Patients with cancer are considered high risk for contracting coronavirus and have an increased risk of developing severe COVID-19 cases, likely due to immunosuppression caused by cancer or treatment. “There are currently few effective drugs against COVID-19, and our clinical trial will help us determine if these therapies can be used as new treatments against this devastating disease,” said Rosen. Developing new treatments that can treat severe disease while simultaneously being safe for vulnerable patients are urgently needed.
Previous studies conducted at City of Hope of the orally available, FDA-approved rheumatoid arthritis drug’s ability to treat patients with relapsed or refractory multiple myeloma, equipped the research team with a trove of insight into the clinical management, pharmacokinetics and anti-cancer activity of leflunomide and its active metabolite, teriflunomide.
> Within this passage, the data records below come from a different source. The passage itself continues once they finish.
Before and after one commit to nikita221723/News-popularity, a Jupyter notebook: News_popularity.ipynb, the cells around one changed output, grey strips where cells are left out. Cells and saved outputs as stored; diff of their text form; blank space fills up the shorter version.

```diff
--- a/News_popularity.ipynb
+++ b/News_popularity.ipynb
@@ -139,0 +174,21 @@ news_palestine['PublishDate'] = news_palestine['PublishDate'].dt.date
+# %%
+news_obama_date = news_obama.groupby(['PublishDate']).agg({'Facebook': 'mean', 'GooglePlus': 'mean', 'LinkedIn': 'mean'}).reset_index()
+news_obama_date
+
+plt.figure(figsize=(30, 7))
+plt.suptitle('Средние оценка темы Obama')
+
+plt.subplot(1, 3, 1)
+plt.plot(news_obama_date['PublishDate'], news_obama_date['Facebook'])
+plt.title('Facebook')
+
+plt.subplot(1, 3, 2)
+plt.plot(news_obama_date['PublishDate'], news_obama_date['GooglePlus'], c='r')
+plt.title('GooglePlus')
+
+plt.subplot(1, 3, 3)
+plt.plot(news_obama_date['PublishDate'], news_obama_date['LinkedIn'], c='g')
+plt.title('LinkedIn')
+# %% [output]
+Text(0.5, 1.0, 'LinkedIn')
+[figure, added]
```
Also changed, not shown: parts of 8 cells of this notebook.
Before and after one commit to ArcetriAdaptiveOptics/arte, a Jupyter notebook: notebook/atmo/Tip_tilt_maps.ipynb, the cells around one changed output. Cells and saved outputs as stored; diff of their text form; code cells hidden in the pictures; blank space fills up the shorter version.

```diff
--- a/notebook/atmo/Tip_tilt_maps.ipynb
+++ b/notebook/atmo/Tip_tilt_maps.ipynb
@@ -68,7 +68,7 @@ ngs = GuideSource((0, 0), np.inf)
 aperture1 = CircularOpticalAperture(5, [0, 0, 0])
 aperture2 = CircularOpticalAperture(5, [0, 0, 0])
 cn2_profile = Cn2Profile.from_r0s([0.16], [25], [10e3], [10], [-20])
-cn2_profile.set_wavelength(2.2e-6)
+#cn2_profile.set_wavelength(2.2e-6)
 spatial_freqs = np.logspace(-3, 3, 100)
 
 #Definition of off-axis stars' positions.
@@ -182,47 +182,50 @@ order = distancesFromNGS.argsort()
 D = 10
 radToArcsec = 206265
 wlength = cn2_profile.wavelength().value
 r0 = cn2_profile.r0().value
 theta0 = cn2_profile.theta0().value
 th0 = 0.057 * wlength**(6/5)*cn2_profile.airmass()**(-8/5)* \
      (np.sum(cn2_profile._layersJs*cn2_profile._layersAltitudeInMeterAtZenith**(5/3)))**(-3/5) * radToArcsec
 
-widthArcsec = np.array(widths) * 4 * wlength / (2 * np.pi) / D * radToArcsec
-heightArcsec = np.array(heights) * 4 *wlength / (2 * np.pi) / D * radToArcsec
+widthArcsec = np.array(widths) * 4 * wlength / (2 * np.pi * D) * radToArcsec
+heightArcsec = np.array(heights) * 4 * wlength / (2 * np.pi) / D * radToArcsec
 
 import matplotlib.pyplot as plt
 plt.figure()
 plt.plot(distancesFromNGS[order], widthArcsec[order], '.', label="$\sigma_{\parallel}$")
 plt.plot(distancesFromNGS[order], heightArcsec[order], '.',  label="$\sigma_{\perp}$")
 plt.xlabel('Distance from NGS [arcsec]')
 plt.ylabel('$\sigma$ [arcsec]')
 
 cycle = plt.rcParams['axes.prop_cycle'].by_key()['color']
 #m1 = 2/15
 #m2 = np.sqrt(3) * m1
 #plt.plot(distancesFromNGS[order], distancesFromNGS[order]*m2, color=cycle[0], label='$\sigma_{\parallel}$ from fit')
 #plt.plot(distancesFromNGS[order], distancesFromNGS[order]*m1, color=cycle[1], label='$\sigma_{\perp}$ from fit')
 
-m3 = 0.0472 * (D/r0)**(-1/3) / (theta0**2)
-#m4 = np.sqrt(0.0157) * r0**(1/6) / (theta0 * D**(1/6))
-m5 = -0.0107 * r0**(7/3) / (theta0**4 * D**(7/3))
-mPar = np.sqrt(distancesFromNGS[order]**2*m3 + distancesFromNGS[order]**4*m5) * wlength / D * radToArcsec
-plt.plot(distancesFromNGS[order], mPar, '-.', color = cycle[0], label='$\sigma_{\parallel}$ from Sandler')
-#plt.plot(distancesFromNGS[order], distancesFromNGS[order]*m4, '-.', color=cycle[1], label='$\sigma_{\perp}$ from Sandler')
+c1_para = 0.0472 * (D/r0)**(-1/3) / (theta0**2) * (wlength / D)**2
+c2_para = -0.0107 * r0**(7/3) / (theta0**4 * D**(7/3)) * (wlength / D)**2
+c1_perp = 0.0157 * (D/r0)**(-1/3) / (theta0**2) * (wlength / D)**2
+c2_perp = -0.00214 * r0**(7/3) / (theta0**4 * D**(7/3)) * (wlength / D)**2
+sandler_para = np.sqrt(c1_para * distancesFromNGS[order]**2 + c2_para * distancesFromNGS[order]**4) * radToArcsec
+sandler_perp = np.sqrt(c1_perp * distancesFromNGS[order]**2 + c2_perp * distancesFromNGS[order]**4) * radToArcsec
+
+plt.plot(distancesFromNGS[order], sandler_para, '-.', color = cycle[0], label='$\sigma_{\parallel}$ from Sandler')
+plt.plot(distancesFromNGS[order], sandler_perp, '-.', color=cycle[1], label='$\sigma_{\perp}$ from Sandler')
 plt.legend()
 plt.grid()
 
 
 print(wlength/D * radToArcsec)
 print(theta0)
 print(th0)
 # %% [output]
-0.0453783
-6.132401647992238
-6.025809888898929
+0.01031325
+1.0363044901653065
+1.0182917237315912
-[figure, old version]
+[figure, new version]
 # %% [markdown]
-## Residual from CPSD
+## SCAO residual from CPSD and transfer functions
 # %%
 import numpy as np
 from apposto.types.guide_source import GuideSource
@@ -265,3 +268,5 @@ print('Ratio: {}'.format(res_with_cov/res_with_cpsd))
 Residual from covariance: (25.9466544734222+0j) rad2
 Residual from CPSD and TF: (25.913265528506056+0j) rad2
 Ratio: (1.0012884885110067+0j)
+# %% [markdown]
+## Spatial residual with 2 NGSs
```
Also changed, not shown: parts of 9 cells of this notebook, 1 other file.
Results from that study demonstrated disease stabilization at doses below 60 mg/day. The team is using the latter data as well as other preclinical and clinical findings to inform their current research study.   
As a dihydroorotate dehydrogenase inhibitor known to impact pyrimidine synthesis for DNA and RNA production, leflunomide may hold promise as an antiviral candidate as RNA virus SARS-CoV-2 contains a high content of pyrimidine base uracil. Antiviral activity was demonstrated in a preliminary experiment in which viral RNA replication was halted significantly in cancer cells infected with reovirus, a naturally occurring RNA virus, upon treatment with leflunomide.
The drug was also shown to impair ex-vivo IL-6 expression in virally infected peripheral blood mononuclear cells indicating that it may have some anti-inflammatory activity which may also contribute to treatment of COVID-19. 
Clinical manifestations of SARS-CoV-2 infection vary, but a common occurrence in morbidities and mortalities show sudden development of acute respiratory distress syndrome (ARDS) and multiple-organ failure in late stages of the disease or in recovering patients. Past research has implicated cytokine storms as major causes of ARDS and multiple-organ failure, and there is clinical evidence of cytokine upregulation in patients with COVID-19.
Having a deeper understanding of inflammatory responses, before and after treatment with leflunomide, can help researchers understand the disease and ability of the drug to treat it.
Throughout the study the researchers will be investigating safety and tolerability of leflunomide when combined with standard-of-care treatment for COVD-19 while also evaluating efficacy and other secondary and exploratory objectives, including but not limited to:
  • Time to clinical improvement
  • Time to SpO2 > 93% on room air
  • Time to first negative SARS-CoV-2 test by polymerase chain reaction (PCR)
  • The relationship between teriflunomide levels and pharmacodynamic biomarkers such as viral load and cytokines
  • The kinetics of viral replication through serial measurements of viral load by nasopharyngeal swab and tracheal aspirates
As the clinical trial gets underway, City of Hope investigators are positioned to be able to expediently deliver a new treatment to COVID-19 patients with immunosuppression or a history of cancer, as well as other patients, if the studies are successful.

Clinical Trial Eligibility Criteria

Potential candidates may be eligible if they meet the following criteria, which includes but is not limited to:
  • Being 18 years of age or older
  • Having a SARS-CoV-2 infection confirmed by a PCR-based test within four days prior to enrollment
  • COVID-19 disease baseline severity of Severe according to FDA guidance
  • Active cancer requiring systemic treatment within the last two years
  • Adverse events related to prior cancer therapy must have recovered to a grade less than or equal to one or to baseline
  • Subjects must be able to forgo systemic cancer therapy for ~39 days
To learn more about this trial, click here